____ Supplied material

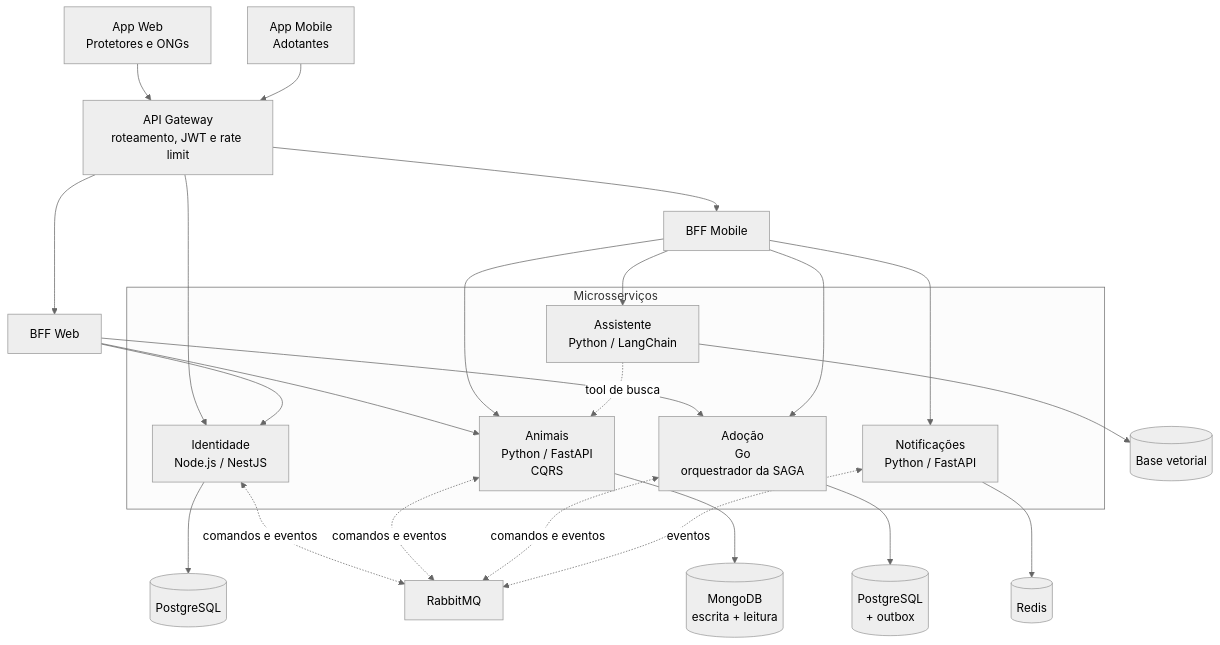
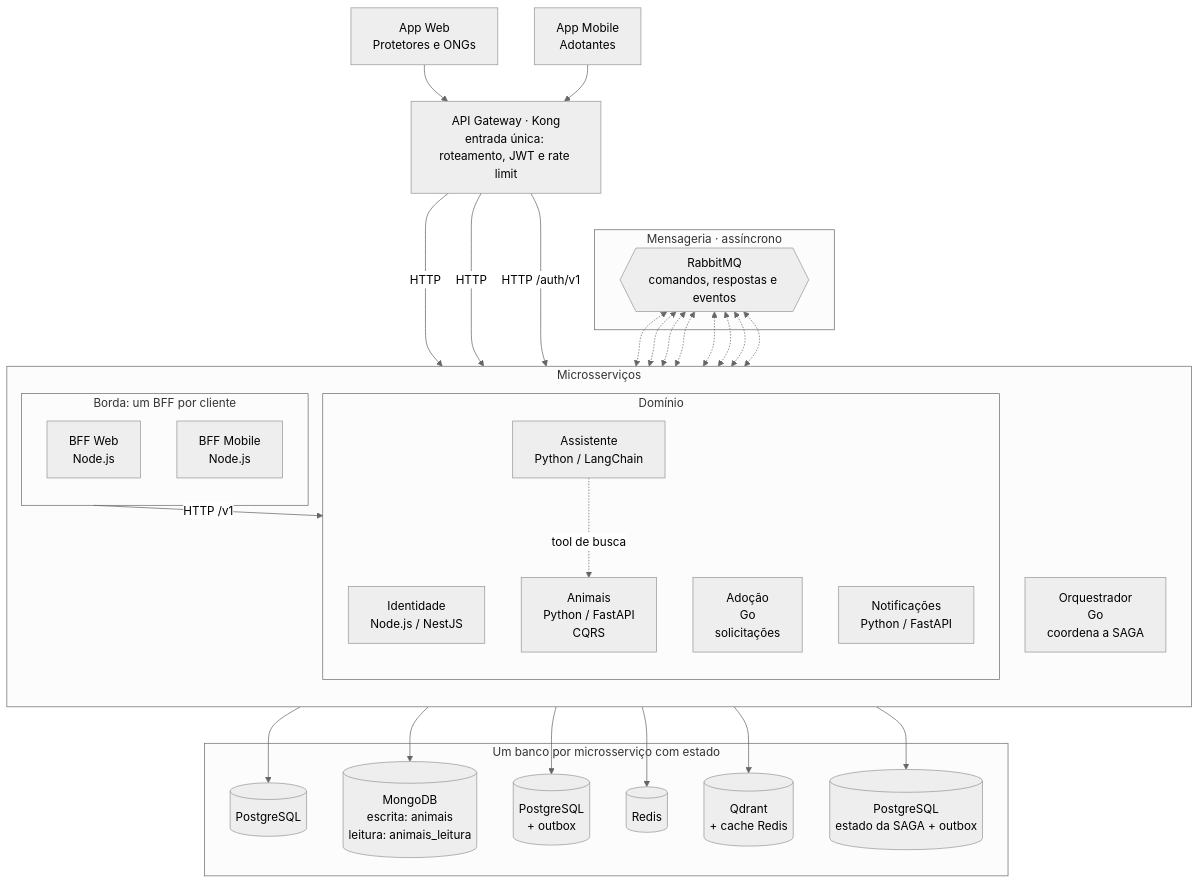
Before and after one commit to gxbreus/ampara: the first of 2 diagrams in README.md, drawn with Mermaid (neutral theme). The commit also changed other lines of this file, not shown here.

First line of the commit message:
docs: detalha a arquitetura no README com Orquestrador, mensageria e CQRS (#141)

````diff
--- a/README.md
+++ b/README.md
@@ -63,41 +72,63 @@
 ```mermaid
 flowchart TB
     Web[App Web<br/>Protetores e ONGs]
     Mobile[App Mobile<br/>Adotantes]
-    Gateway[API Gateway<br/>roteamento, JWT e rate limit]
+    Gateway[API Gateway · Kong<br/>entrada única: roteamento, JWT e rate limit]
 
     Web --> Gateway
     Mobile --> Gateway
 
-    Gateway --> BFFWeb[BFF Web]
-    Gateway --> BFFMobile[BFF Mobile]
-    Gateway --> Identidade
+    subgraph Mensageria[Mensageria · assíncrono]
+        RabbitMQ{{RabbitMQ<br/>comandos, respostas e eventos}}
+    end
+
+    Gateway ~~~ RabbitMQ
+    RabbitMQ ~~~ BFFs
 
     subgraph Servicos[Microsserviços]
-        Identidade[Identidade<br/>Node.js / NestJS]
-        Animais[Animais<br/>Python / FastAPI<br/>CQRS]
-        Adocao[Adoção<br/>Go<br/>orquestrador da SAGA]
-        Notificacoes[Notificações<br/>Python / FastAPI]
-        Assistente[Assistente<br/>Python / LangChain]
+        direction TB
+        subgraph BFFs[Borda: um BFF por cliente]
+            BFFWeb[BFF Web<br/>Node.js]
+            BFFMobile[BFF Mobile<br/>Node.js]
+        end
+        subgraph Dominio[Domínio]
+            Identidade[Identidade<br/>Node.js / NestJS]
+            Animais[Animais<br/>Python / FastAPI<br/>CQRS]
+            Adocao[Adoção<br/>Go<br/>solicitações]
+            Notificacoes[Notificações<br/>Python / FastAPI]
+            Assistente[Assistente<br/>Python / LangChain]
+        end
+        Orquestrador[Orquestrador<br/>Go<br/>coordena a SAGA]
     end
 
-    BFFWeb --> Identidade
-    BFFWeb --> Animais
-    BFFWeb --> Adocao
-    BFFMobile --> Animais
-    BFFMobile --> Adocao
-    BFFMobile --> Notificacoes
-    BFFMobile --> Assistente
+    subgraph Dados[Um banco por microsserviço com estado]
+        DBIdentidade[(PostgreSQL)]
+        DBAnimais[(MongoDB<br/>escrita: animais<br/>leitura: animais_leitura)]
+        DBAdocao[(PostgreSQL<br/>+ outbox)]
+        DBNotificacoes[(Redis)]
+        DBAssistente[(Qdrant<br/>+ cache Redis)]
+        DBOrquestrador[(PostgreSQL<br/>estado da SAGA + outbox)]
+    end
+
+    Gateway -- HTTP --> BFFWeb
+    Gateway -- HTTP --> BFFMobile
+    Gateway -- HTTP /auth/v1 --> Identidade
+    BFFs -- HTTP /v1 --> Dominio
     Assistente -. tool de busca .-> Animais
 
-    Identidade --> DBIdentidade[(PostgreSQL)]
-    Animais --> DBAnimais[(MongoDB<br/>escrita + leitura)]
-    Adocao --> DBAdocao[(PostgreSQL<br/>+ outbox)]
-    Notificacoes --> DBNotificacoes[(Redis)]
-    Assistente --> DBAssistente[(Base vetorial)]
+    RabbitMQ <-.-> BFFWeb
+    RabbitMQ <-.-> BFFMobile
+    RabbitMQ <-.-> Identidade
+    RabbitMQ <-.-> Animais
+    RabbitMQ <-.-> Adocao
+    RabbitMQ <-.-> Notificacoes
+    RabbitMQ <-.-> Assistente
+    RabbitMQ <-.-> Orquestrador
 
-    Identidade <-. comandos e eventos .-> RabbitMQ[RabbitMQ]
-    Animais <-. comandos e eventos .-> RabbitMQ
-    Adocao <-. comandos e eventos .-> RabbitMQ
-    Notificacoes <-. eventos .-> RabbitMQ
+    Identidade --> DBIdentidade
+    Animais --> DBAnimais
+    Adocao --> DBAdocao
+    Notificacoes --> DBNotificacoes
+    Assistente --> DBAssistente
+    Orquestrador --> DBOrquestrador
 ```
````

________
____ Supplied material

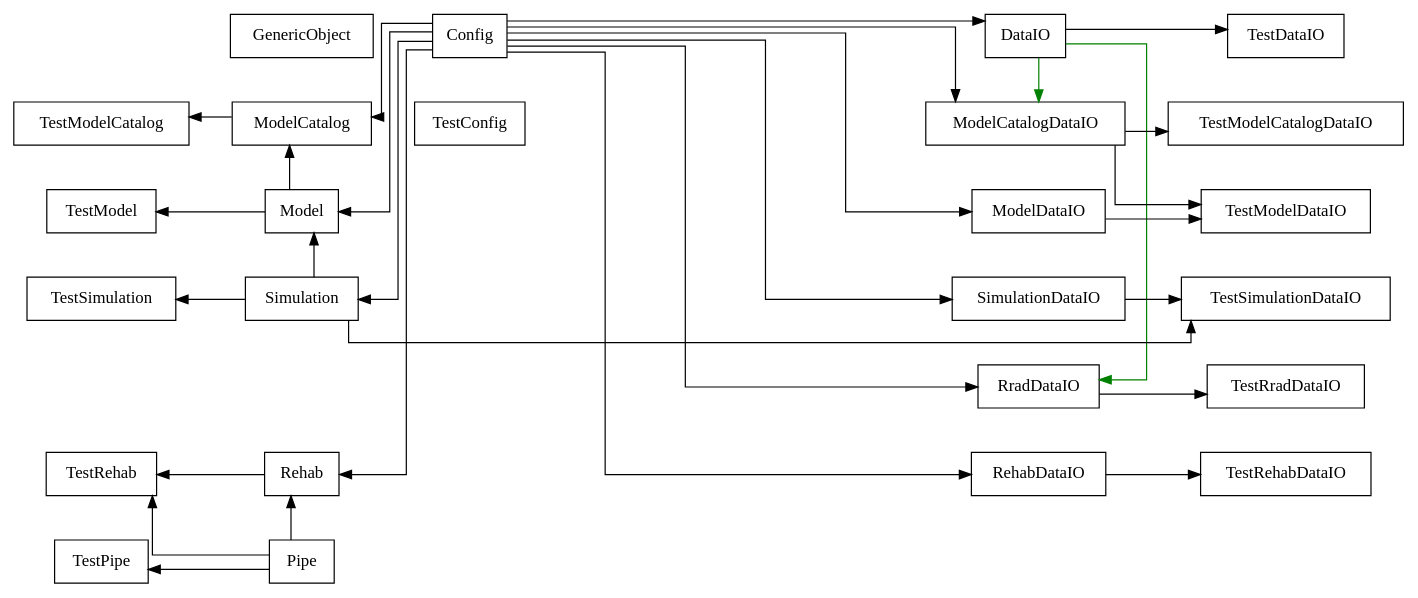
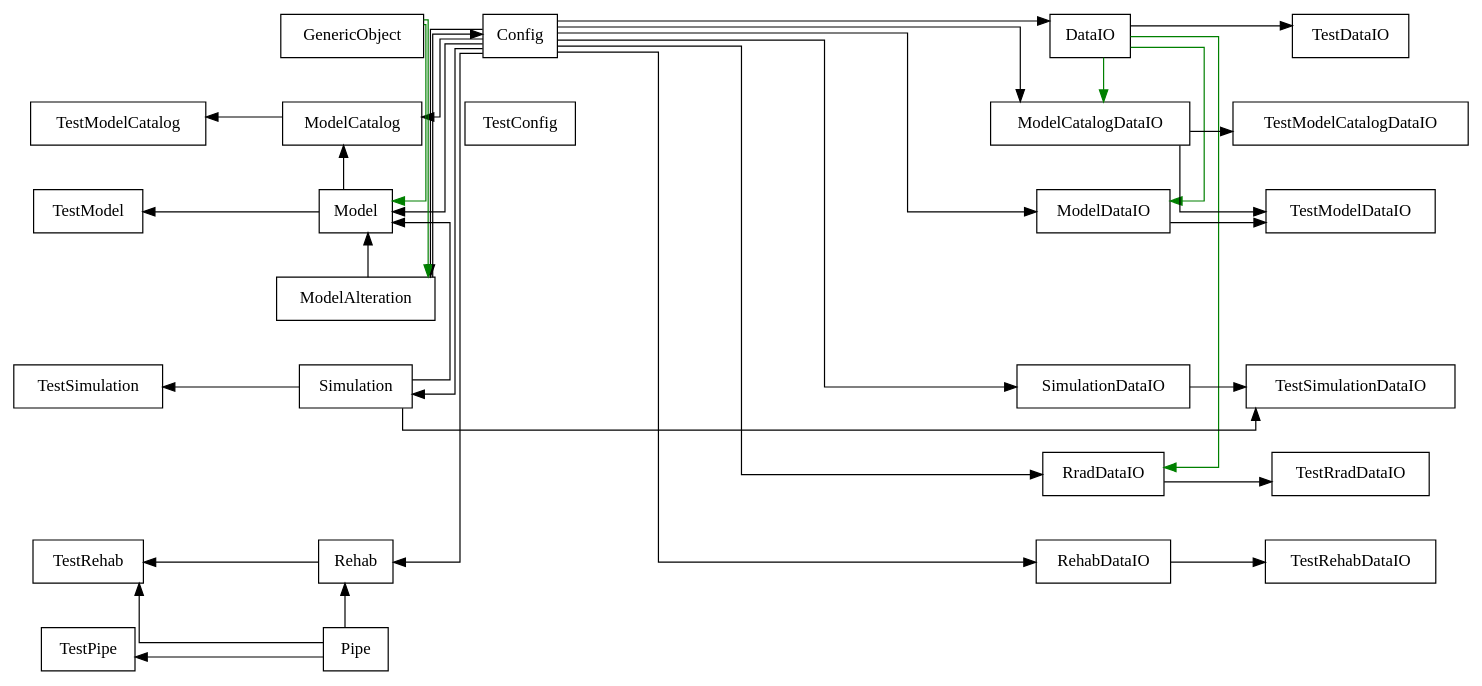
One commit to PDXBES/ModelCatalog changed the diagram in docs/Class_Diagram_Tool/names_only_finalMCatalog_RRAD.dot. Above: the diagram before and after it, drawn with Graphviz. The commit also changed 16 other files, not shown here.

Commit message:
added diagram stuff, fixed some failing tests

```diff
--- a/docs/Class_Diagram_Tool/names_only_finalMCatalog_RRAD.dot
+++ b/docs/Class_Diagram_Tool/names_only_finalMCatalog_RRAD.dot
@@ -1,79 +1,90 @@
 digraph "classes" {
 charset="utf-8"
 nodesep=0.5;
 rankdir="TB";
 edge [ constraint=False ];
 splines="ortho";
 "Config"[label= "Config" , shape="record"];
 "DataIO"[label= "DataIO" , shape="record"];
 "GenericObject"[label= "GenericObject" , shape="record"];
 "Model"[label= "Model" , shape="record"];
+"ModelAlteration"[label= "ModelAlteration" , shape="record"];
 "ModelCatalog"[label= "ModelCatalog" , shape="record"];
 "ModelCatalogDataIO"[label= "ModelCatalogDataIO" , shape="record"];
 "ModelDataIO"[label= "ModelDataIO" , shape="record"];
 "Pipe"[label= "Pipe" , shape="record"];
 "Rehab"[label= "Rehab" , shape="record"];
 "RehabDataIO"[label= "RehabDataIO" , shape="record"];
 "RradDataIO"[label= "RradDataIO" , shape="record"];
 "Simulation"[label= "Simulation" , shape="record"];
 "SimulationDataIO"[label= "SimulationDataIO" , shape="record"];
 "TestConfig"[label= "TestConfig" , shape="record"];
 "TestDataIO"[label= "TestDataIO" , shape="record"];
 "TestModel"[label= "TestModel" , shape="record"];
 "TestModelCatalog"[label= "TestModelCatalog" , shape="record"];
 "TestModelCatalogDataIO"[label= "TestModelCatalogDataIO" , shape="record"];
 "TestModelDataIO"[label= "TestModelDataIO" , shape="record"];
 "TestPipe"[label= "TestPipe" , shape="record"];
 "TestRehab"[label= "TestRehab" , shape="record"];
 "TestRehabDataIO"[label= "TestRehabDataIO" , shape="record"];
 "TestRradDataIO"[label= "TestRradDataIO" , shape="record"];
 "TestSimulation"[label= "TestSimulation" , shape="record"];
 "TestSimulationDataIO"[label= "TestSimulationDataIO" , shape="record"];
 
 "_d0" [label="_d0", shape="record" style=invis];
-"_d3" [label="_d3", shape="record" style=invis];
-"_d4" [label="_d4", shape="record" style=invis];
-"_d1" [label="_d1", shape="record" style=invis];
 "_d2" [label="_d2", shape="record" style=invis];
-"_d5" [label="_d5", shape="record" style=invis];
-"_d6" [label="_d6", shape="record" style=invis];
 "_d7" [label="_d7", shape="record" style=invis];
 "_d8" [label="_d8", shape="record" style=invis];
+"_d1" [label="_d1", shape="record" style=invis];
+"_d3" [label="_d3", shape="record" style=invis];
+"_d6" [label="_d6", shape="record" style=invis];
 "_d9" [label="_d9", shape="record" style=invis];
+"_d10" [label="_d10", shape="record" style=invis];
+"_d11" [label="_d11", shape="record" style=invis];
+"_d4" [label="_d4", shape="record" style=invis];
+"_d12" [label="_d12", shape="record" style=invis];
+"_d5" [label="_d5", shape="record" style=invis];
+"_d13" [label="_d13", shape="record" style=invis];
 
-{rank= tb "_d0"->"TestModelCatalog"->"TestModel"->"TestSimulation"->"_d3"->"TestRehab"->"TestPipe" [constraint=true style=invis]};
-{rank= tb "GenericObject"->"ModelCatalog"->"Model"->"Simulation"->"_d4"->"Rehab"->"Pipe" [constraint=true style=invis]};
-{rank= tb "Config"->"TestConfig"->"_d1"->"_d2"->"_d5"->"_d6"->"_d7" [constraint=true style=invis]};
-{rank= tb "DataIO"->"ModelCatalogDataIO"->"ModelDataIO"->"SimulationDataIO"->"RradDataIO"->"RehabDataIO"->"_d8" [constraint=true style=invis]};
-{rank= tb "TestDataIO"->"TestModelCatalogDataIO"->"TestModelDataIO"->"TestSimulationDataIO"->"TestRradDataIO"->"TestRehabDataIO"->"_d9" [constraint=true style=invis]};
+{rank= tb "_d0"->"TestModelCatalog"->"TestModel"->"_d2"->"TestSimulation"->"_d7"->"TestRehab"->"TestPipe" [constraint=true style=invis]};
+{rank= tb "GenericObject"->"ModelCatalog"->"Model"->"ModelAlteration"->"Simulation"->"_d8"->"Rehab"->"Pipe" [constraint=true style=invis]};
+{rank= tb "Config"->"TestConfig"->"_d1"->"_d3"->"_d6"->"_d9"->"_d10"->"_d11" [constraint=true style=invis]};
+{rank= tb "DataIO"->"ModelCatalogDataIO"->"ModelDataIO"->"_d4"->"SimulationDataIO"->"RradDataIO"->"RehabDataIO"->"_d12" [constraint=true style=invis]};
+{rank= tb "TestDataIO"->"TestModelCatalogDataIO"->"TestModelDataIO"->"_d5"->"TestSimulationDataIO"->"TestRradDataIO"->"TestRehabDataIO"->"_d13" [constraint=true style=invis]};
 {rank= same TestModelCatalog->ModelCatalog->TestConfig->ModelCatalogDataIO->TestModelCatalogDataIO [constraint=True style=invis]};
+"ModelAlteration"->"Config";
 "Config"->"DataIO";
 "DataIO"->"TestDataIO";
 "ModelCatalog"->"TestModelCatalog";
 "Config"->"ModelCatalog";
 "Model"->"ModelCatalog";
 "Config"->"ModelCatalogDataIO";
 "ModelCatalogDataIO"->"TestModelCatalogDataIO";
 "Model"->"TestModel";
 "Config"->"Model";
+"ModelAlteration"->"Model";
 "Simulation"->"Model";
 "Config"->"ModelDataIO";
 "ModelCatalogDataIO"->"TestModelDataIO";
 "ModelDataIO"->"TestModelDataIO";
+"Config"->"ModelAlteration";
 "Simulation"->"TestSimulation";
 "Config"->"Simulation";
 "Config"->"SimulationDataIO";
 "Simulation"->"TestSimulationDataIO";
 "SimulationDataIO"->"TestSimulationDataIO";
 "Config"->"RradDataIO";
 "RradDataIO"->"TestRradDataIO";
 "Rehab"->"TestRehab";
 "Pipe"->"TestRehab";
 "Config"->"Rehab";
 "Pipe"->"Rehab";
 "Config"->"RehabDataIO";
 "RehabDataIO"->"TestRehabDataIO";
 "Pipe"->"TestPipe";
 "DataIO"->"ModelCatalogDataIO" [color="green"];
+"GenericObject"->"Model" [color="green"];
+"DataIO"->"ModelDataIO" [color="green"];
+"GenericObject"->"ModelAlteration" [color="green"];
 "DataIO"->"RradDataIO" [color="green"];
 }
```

________

# What the exercise asks:
Whenever the word "comandos" shows up in a line of the entries, copy that line.

# Solution to this exercise:
+        RabbitMQ{{RabbitMQ<br/>comandos, respostas e eventos}}
-    Identidade <-. comandos e eventos .-> RabbitMQ[RabbitMQ]
-    Animais <-. comandos e eventos .-> RabbitMQ
-    Adocao <-. comandos e eventos .-> RabbitMQ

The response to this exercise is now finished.